Your instructions
Print the entries that appear below, exactly as written and without their pictures.

Data extracts

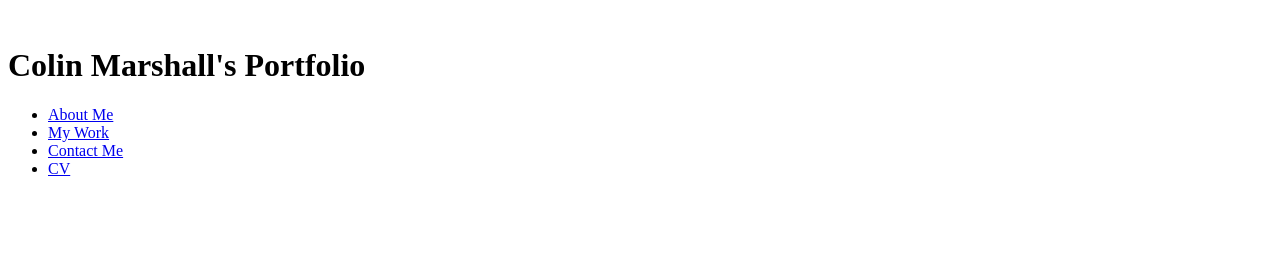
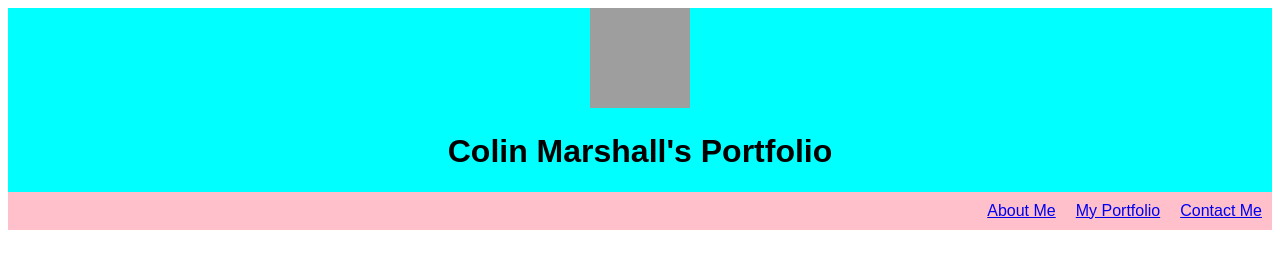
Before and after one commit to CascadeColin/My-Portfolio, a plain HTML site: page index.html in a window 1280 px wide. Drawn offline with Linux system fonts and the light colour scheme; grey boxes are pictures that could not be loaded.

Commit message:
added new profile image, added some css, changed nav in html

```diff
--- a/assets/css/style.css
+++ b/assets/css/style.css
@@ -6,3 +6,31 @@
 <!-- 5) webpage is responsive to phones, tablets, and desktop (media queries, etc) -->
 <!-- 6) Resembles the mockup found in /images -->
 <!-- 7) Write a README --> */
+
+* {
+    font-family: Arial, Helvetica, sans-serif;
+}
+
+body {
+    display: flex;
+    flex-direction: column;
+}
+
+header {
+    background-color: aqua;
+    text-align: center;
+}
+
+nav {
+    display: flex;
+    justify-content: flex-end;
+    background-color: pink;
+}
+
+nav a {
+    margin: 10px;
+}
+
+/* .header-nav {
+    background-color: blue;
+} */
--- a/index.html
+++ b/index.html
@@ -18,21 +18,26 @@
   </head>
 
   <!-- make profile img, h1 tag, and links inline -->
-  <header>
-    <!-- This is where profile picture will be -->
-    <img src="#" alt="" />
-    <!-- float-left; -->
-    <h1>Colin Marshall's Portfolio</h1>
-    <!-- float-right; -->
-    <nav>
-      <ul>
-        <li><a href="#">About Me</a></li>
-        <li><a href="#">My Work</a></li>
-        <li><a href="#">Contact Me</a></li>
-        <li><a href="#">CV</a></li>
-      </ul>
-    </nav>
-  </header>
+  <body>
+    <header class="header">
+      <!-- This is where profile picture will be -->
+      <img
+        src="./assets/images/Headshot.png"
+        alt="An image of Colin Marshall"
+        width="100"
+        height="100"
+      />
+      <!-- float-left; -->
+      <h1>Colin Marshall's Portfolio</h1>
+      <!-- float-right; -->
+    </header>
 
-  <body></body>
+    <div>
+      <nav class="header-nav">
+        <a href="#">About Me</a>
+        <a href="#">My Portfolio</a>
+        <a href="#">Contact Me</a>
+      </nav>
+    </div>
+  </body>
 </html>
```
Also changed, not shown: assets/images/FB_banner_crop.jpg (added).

Solution
Before and after one commit to CascadeColin/My-Portfolio, a plain HTML site: page index.html in a window 1280 px wide. Drawn offline with Linux system fonts and the light colour scheme; grey boxes are pictures that could not be loaded.

Commit message:
added new profile image, added some css, changed nav in html

```diff
--- a/assets/css/style.css
+++ b/assets/css/style.css
@@ -6,3 +6,31 @@
 <!-- 5) webpage is responsive to phones, tablets, and desktop (media queries, etc) -->
 <!-- 6) Resembles the mockup found in /images -->
 <!-- 7) Write a README --> */
+
+* {
+    font-family: Arial, Helvetica, sans-serif;
+}
+
+body {
+    display: flex;
+    flex-direction: column;
+}
+
+header {
+    background-color: aqua;
+    text-align: center;
+}
+
+nav {
+    display: flex;
+    justify-content: flex-end;
+    background-color: pink;
+}
+
+nav a {
+    margin: 10px;
+}
+
+/* .header-nav {
+    background-color: blue;
+} */
--- a/index.html
+++ b/index.html
@@ -18,21 +18,26 @@
   </head>
 
   <!-- make profile img, h1 tag, and links inline -->
-  <header>
-    <!-- This is where profile picture will be -->
-    <img src="#" alt="" />
-    <!-- float-left; -->
-    <h1>Colin Marshall's Portfolio</h1>
-    <!-- float-right; -->
-    <nav>
-      <ul>
-        <li><a href="#">About Me</a></li>
-        <li><a href="#">My Work</a></li>
-        <li><a href="#">Contact Me</a></li>
-        <li><a href="#">CV</a></li>
-      </ul>
-    </nav>
-  </header>
+  <body>
+    <header class="header">
+      <!-- This is where profile picture will be -->
+      <img
+        src="./assets/images/Headshot.png"
+        alt="An image of Colin Marshall"
+        width="100"
+        height="100"
+      />
+      <!-- float-left; -->
+      <h1>Colin Marshall's Portfolio</h1>
+      <!-- float-right; -->
+    </header>
 
-  <body></body>
+    <div>
+      <nav class="header-nav">
+        <a href="#">About Me</a>
+        <a href="#">My Portfolio</a>
+        <a href="#">Contact Me</a>
+      </nav>
+    </div>
+  </body>
 </html>
```
Also changed, not shown: assets/images/FB_banner_crop.jpg (added).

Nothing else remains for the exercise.